● Data supplied:

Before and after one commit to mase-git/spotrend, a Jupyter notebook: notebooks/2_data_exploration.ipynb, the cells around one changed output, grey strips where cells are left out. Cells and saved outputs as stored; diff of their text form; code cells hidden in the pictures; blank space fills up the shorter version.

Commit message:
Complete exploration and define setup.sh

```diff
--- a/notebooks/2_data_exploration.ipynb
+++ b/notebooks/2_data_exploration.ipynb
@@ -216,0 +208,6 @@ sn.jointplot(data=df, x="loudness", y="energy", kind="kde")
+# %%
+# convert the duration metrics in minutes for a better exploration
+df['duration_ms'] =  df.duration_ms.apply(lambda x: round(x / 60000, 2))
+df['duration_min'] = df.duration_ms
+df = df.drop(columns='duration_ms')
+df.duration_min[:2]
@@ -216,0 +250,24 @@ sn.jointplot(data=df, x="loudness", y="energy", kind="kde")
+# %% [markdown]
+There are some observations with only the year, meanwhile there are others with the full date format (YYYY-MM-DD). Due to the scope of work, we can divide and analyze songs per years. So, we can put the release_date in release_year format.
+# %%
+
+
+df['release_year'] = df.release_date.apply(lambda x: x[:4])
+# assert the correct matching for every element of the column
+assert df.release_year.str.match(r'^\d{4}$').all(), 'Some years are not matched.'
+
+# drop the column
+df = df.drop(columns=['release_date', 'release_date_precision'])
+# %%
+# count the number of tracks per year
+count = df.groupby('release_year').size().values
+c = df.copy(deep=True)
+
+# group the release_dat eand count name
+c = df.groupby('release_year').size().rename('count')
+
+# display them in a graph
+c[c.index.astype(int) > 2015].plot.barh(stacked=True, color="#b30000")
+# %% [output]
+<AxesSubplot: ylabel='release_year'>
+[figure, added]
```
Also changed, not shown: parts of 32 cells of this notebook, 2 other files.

● Problem statement: Go through the lines above and tally those with the string "True". The total is all that is needed.

● Task answer: 2